Tom Mayer, the book's editor at W. W. Norton, said these types of images made Gladstone’s voice and character that much more powerful.
"They show her 'talking' to the audience, and provide the 'listener' (i.e. the reader) the visuals that might ordinarily spring to mind while tuned into her show,” Mayer said via email. “The best graphic novels and nonfiction books feature an alchemical harmony between the words and the art.”
Pairing words with illustrations helped Gladstone feel as though she could draw a greater connection with her audience -- and give them a new way of experiencing her as a storyteller.
"I wanted to approximate the intimate experience of radio -- that sense of a one-to-one relationship with the listener," Gladstone said. "I thought I could get there if I spoke in bubbles and looked the reader in the eye.”
Others have also found that graphic novels allow for more creativity when it comes to developing characters that readers can relate to. Graphic novelist Brian Fies said he found this to be true when writing and illustrating “Mom’s Cancer."

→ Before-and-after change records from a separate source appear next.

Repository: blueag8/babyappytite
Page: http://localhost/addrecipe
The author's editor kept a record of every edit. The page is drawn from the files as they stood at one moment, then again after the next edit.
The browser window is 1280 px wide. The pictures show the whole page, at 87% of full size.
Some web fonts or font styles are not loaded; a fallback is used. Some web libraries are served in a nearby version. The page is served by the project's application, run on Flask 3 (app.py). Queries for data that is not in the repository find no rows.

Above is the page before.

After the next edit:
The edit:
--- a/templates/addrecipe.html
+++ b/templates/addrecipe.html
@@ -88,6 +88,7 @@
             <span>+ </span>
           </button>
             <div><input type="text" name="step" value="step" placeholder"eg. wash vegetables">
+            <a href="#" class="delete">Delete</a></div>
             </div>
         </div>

"One reason my editor and I omitted a photo of me or my family from the back cover of 'Mom's Cancer' is that we were afraid seeing the 'real' characters would break the spell of readers identifying with the cartoon ones,” Fies said via email.
“In a photo, we're specific people. As cartoon abstractions, we can be anyone. I think that's why readers sometimes tell me, 'My family is nothing like yours but it's like you were sitting in our house watching us.' A good comic is like a direct tap from brain to brain."

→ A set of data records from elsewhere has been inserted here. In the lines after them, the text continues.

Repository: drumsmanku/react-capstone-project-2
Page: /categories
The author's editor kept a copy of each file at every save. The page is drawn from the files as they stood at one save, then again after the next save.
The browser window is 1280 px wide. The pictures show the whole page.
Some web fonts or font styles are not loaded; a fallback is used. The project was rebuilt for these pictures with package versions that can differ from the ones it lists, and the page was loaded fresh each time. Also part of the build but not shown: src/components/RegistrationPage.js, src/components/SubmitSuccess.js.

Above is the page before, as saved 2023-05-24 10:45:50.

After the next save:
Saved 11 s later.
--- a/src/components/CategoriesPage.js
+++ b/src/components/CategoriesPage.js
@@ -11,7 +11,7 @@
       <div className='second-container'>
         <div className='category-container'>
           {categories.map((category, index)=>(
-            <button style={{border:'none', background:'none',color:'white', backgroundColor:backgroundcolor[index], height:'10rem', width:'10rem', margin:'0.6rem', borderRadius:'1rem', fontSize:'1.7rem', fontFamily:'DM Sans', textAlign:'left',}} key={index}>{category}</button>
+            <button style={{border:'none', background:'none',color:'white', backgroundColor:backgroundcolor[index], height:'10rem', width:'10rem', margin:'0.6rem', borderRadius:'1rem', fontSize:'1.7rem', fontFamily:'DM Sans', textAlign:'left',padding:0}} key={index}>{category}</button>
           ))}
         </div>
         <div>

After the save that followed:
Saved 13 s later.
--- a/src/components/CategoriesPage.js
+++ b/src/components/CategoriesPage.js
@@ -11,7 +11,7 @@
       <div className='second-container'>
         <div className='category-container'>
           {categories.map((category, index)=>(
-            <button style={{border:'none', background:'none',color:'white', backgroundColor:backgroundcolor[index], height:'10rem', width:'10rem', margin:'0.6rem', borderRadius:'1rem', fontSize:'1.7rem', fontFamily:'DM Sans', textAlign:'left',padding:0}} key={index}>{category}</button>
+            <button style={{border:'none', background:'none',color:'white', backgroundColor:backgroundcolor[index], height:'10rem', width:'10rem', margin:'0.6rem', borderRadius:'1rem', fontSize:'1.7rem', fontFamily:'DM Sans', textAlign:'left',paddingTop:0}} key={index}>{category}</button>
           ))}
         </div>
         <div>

Comics, he said, invite readers to identify with characters who are nothing more than black lines on white paper. “Charlie Brown's face is two dots and a few lines inside a circle,” he said, “but it can break your heart."

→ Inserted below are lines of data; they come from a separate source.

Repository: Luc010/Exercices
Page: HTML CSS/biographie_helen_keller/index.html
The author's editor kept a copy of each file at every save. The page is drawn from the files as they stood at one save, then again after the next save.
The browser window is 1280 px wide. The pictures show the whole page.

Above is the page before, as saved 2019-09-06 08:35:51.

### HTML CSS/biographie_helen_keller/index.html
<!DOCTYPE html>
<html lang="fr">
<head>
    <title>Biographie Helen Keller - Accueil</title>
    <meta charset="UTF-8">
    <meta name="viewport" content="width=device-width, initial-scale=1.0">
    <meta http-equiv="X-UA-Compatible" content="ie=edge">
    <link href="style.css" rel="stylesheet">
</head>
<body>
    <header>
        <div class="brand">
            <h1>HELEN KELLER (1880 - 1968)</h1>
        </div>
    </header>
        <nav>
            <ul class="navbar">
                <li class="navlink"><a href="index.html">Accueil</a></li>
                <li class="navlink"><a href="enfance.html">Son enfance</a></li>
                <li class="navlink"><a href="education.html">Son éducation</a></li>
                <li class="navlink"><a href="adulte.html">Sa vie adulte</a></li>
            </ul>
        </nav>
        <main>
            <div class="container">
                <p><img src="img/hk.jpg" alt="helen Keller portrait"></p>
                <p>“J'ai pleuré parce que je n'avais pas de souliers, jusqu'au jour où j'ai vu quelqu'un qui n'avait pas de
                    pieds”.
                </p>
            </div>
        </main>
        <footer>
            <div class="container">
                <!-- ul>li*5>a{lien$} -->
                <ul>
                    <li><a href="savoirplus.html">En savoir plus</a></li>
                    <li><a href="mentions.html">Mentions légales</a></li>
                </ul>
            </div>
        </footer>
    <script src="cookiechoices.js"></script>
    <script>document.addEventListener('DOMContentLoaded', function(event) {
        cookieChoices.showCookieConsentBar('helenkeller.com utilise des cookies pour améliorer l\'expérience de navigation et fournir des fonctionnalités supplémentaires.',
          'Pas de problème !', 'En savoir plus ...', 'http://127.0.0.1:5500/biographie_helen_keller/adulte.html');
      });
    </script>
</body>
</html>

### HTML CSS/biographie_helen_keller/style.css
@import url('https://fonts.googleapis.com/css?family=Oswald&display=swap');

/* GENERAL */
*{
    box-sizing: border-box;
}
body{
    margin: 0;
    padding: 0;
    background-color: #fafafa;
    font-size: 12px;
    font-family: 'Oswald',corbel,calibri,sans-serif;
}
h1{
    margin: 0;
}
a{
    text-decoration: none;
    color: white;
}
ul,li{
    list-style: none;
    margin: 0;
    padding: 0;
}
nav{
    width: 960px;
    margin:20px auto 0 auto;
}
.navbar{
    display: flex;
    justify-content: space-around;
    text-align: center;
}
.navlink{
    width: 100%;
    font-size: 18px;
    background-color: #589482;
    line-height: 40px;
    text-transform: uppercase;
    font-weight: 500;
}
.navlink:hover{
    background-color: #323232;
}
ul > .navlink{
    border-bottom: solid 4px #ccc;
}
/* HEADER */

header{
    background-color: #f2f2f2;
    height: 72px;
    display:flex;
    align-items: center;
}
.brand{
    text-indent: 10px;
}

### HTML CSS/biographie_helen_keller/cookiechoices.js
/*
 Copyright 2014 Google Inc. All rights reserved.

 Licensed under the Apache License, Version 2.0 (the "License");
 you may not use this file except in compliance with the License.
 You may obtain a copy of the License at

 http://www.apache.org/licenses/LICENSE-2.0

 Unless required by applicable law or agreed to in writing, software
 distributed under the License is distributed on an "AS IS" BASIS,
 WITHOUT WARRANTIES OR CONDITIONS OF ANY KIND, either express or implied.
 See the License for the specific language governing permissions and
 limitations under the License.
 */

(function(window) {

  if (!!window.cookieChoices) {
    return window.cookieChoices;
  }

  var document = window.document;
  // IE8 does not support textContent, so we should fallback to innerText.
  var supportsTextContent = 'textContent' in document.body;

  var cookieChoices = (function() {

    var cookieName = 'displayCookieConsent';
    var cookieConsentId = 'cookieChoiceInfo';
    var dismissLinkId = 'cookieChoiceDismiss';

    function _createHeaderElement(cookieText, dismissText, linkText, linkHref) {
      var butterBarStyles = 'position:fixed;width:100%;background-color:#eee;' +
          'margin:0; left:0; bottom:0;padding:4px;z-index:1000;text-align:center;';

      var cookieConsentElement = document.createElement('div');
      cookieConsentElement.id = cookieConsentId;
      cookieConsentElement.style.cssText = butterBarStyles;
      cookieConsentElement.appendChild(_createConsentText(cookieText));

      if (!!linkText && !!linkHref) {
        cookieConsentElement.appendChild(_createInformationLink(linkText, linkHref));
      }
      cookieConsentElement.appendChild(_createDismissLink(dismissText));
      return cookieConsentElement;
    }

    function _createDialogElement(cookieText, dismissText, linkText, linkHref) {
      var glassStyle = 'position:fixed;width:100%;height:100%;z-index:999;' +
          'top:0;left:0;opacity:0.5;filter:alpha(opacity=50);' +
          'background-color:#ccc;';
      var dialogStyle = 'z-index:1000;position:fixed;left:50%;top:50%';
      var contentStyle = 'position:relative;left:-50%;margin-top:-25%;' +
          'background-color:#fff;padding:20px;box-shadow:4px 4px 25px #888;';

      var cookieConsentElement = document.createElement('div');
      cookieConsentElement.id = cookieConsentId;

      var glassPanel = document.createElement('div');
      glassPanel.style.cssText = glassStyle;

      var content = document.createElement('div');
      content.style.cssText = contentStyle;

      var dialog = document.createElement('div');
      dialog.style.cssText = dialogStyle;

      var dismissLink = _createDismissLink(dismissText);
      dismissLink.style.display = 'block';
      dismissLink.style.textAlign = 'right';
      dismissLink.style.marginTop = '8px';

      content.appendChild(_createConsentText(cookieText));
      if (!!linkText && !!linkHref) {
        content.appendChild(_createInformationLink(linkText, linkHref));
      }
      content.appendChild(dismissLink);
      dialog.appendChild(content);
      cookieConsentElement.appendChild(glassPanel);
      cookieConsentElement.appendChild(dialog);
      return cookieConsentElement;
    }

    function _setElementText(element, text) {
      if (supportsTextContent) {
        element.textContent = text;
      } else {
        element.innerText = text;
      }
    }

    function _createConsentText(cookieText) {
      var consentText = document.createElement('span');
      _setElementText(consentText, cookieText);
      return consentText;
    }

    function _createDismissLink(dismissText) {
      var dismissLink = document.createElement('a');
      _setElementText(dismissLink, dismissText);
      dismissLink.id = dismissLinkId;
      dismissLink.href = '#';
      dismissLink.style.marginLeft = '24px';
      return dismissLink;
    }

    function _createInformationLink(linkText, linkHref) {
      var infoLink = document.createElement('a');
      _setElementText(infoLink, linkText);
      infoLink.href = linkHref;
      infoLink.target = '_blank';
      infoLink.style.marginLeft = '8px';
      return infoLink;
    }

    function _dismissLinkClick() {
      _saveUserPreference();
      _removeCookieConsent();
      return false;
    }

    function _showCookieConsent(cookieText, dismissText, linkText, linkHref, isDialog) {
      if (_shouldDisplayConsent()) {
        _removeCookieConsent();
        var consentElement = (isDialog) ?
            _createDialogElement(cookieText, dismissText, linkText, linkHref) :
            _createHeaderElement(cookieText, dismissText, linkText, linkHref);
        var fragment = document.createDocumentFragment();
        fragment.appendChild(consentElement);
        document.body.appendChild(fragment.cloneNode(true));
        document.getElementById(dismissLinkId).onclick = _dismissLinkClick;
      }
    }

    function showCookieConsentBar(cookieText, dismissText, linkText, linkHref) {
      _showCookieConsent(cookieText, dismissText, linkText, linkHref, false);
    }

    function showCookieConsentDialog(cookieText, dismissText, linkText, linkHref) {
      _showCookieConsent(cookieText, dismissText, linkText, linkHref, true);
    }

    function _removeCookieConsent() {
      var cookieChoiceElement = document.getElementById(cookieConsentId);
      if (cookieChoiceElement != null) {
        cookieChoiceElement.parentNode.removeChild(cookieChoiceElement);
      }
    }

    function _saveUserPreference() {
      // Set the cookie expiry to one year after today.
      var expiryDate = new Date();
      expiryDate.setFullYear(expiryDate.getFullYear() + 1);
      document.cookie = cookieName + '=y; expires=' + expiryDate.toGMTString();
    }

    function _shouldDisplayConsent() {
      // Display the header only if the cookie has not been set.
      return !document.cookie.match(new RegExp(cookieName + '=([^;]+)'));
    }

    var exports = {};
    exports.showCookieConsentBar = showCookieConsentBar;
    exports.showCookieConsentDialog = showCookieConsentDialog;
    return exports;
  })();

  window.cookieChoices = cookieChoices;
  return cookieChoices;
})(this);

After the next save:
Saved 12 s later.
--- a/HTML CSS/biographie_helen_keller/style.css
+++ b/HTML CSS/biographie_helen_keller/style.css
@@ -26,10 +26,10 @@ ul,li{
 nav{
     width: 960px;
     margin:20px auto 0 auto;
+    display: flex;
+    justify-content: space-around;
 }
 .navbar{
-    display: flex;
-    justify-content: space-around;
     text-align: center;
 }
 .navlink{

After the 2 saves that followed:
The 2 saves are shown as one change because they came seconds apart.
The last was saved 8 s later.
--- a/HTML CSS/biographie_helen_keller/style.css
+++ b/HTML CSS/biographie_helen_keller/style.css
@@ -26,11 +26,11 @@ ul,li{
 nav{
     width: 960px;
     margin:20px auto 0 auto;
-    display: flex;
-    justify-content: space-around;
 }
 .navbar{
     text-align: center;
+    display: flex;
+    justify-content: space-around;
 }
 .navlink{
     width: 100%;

Experimenting with different ways of telling stories
“The Influencing Machine” is one of many graphic novels about real people and real events.
Others include Art Spiegelman’s “Maus: A Survivor’s Tale” about a Polish Jew’s struggle to survive the Holocaust; Marjane Satrapi’s “Persepolis,” a graphic novel about a girl growing up during the Iranian revolution; and Joe Sacco’s “Safe Area Gorazde” about a cross-section of Bosniaks who are trapped in Gorazde during the wars in the former Yugoslavia.
In her book, Gladstone challenges the idea that the media is an “influencing machine” -- an external device that controls our behavior and poisons our culture. The media, she says, isn’t a machine, but a mirror.
"The media as an institution is a mirror that reflects the world. The 'ripples' in that reflection are caused by politics and technology," Gladstone said. "This book is focused on those ripples -- on historical cycles and on they way humans are wired to accept or reject information."
Neufeld said he was skeptical when Gladstone first told him about her idea for the book. But he realized early on that she had an appreciation for graphic novels and had thought a lot about how to tell the story through words and illustrations.
"I didn't see the immediate connection between using comics to talk about a lot of these things," Neufeld said. "But Brooke really pulled it off; she had a concept before I drew a single line."
Gladstone's decision to create a graphic novel with Neufeld is a reminder that just because we're used to telling stories a certain way doesn't mean we have to stick to the medium we know best. When we challenge ourselves to creatively adopt new forms of storytelling and reinvent old ones in collaboration with others, we sometimes surprise ourselves with the results.
“I wanted to see how well I could adapt the [graphic novel] form to present more abstract ideas," Gladstone said. "It was hard, at least for me -- a comics novice -- to come up with those visual ideas, but it was a thrilling enterprise. And I really think it worked."